Get This!, Gone but not forgotten

It’s A Topper

The whole of The Clash‘s Sandinista! might be almost too much to take for the first 40 years of listening, but one day you’ll wake up and it’ll all make perfect sense. It’s an exhaustive listen, a triple album that cliché would have you believe would be better off trimmed to a double, but it’s great precisely because it’s so sprawling and genre-hopping: dub reggae, punk rock, soul, rockabilly, whacked-out proto hip-hop, stadium-sized riffage, Clashified covers of Mose Allison, the Equals and The Clash themselves (how meta, the hipsters might say today)…. you name it, Sandinista! has it all.

Side 1 of 6 sets the entire stall out, spinning wildly through the perennially groovy Magnificent Seven and the take-it-to-church Supremes stomp of Hitsville U.K. via Junco Partner‘s head-nodding roots reggae before alighting on Ivan Meets G.I. Joe.

Ivan… comes at you like a rush of hot dusty, musty air from out of the westbound tunnel at Ladbroke Grove underground station, a clattering, echoing, rattling racket that arrives suddenly, hangs about for a prime-time 3 minutes then rushes off again, a blown-up trail of what the fuck was that? left in its wake. Four songs in and The Clash have merged more ideas and genres than most bands would dare to tackle in a lifetime.

The ClashIvan Meets G.I. Joe

A fantastically-arranged track and surely a blueprint for the future Rock The Casbah, Ivan Meets G.I. Joe is a Cold War dance-off that predates Frankie’s Two Tribes by a good three and a half years. Where Frankie revelled in the fight, The Clash suggest the two superpowers might be better off hitting the dancefloor than one another. The entire track is smothered in added bleeps and whooshes, Howitzer explosions and rapid-fire machine gun fire. It’s certainly dance music Jim, just not as we know it.

Joe Strummer may have written the vast majority of the words, but it’s the drummer that this track really belongs to. Arranged by Topper Headon, he incorporates pounding piano, a juddering brass section and a tight-but-loose disco drum beat that showcases his talents. In concert, the track afforded Topper his Ringo moment, the spotlight leaving the other three to jump about in the shadows for the duration. Y’can say what y’like about Topper, but you won’t hear many bad words about Ivan Meets G.I. Joe.
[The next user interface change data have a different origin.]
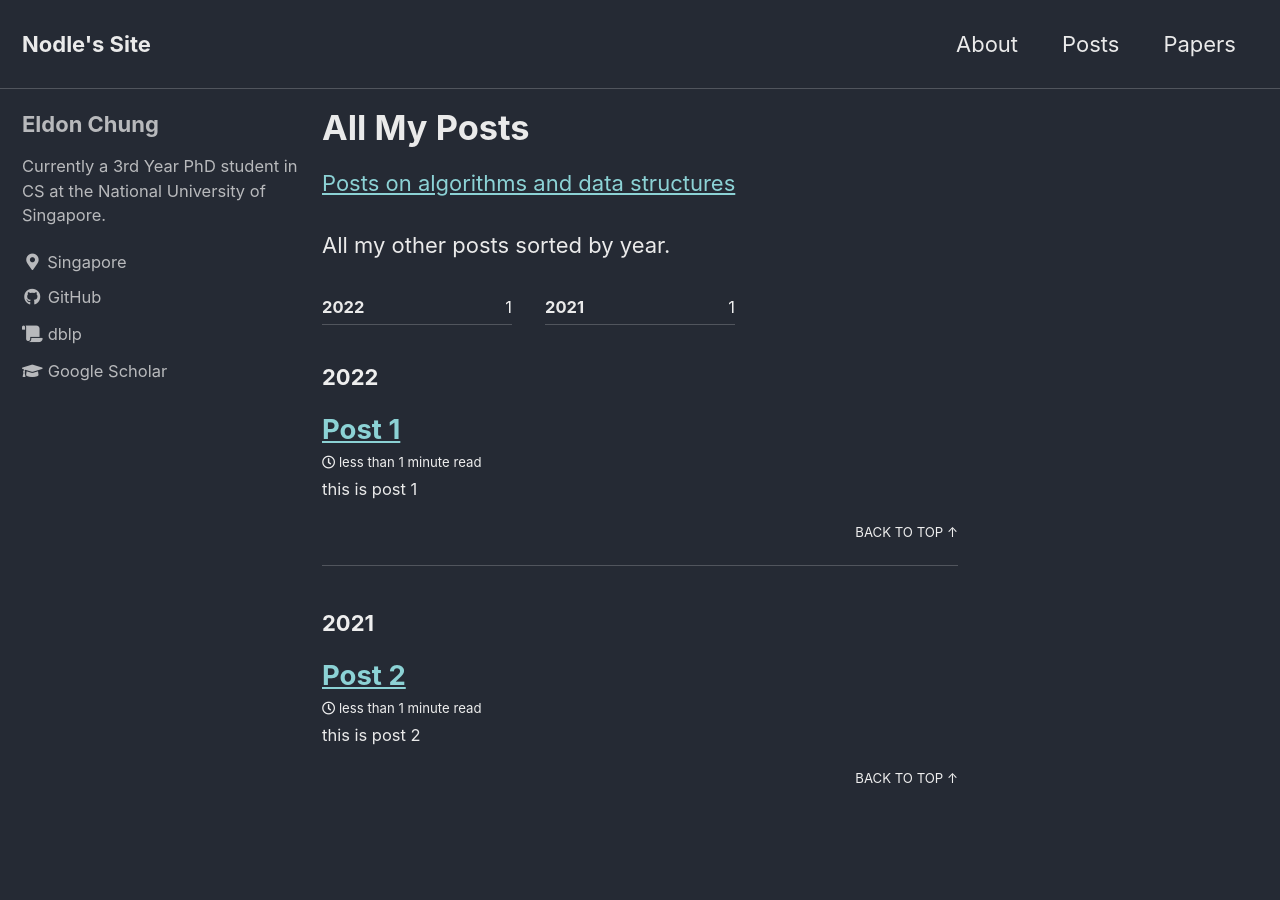
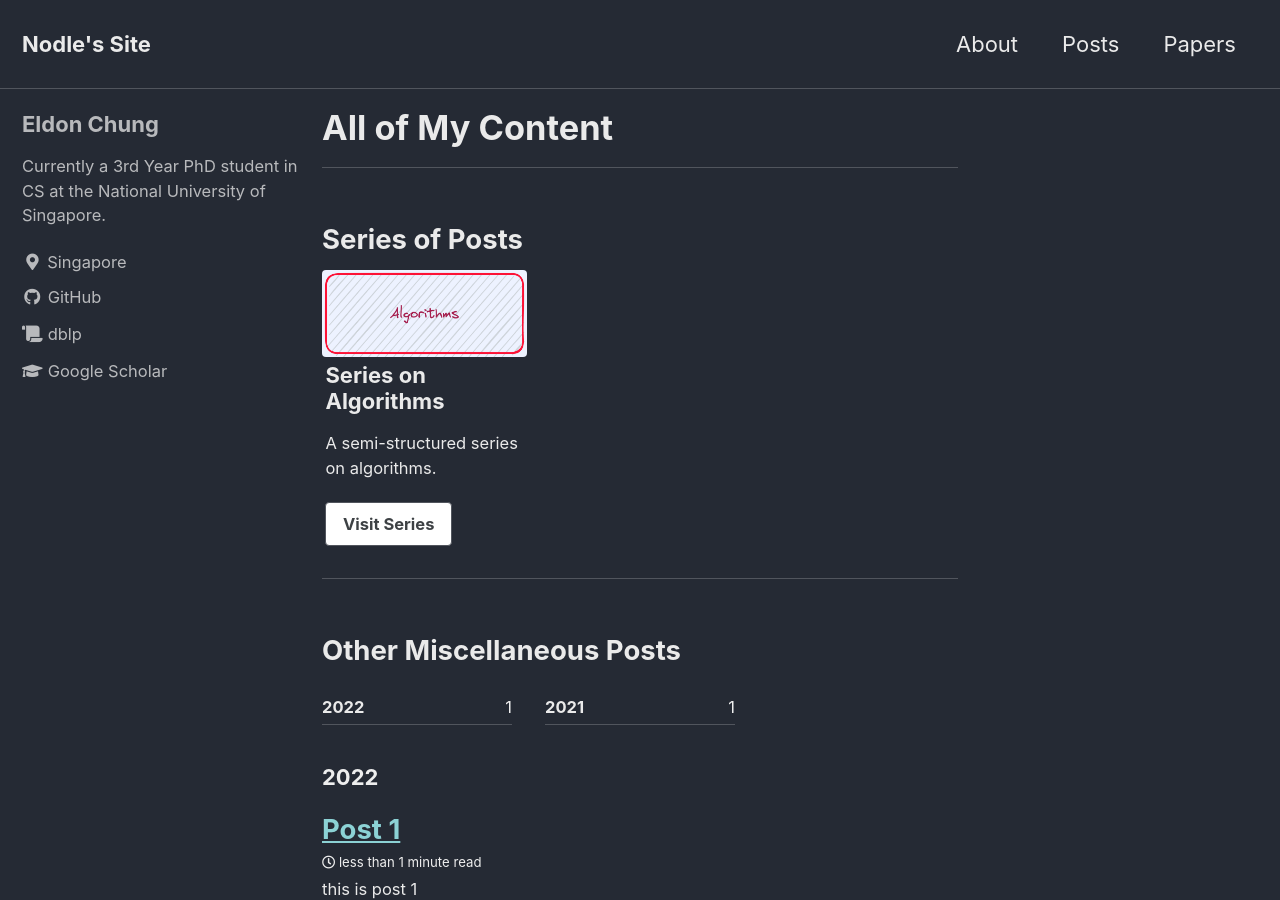
Before and after one commit to Eldon-Chung/eldon-chung.github.io, a Jekyll site: the page built from _pages/posts.md, in a window 1280 px wide and 900 px high. Built offline with Jekyll 4.4.1, drawn with Linux system fonts in a browser that asks for light colours; cached includes are drawn as plain includes.

Commit message:
structure posts page a little better

```diff
--- a/_pages/posts.md
+++ b/_pages/posts.md
@@ -1,11 +1,19 @@
 ---
-title: "All My Posts"
+title: "All of My Content"
 permalink: /posts/
 layout: posts
 author_profile: true
+feature_row:
+  - url: /algos/
+    image_path: /assets/img/algos/title-card.png
+    excerpt: "A semi-structured series on algorithms."
+    title: "Series on Algorithms"
+    btn_label: "Visit Series"
+    btn_class: "btn--inverse"
 ---
 
-[Posts on algorithms and data structures](/algos/)
+-----------------------------------------------
+## Series of Posts
+{% include feature_row %}
 
-
-All my other posts sorted by year.
+## Other Miscellaneous Posts
```
Also changed, not shown: _pages/algos.md (+3 -0 lines), assets/img/algos/title-card.png (added), 1 other file.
Forever principled, The Clash eschewed individual songwriting credits on Sandinista! Lower royalty payments would allow them to sell the album at a fan-friendly price and despite pressure from those at CBS, they were adamant that the entirety of the album they’d presented would be the album that was released. Turning money into rebellion (!) they gave up all royalties on the first 200,000 copies sold, enabling the six sided album to be sold for not much more than the price of a standard LP. Can you imagine any act suggesting this nowadays?! (Can you imagine (m)any acts selling 200,000 albums nowadays?)
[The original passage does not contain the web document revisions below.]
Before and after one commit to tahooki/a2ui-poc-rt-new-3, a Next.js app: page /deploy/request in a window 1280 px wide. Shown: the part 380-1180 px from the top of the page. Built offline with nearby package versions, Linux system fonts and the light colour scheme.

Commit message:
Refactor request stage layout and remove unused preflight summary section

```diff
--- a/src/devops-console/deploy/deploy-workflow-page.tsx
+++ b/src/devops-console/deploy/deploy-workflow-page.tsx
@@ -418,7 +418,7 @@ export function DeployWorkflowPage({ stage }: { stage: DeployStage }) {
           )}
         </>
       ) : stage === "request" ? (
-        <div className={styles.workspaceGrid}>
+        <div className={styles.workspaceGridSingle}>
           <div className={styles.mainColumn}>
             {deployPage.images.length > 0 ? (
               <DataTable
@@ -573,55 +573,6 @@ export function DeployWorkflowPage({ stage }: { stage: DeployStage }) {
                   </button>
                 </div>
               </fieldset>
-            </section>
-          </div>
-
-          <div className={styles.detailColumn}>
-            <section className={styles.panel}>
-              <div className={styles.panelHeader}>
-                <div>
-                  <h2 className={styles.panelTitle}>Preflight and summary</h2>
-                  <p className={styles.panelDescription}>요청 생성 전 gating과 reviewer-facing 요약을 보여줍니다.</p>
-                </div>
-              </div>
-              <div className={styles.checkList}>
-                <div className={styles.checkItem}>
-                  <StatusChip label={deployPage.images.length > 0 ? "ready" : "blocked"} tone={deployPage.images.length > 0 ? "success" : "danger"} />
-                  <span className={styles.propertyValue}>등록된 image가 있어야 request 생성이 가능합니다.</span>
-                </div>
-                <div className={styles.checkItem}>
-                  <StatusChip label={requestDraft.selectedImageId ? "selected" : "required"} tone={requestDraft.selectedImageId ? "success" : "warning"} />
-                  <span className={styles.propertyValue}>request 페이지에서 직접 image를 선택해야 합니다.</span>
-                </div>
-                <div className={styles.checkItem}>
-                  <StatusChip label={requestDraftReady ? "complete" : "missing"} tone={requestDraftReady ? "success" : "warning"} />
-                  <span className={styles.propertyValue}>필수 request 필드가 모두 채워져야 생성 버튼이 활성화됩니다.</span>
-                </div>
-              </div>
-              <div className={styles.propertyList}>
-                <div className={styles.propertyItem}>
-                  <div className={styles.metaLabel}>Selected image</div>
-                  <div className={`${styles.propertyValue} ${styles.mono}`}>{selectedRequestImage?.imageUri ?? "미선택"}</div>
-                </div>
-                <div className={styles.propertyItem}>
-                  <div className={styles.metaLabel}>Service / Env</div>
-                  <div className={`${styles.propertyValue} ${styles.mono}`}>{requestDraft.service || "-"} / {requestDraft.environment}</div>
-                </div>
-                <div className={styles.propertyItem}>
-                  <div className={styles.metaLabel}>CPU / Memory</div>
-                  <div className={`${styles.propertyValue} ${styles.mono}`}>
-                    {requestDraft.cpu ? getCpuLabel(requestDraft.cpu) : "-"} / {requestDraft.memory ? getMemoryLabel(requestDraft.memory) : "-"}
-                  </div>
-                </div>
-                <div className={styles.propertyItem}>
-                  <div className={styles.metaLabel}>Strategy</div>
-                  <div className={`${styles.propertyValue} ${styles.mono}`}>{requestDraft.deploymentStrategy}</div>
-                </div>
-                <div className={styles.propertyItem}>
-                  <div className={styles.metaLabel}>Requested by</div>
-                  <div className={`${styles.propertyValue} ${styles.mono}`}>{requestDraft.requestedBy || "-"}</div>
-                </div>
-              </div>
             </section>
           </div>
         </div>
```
My copy of Sandinista! came from a second-hand record shop in Liverpool. A victim of the punk wars, its sleeve had seen better days, but the three records (and the copy of the Armagideon Times inside) were in amazingly well-preserved condition. For the price of a medium Costa, it was rescued and rehoused and won’t be going anywhere other than my turntable ever again. Like all the best albums, every time it plays, it throws up something new. I’m sure you knew that already though.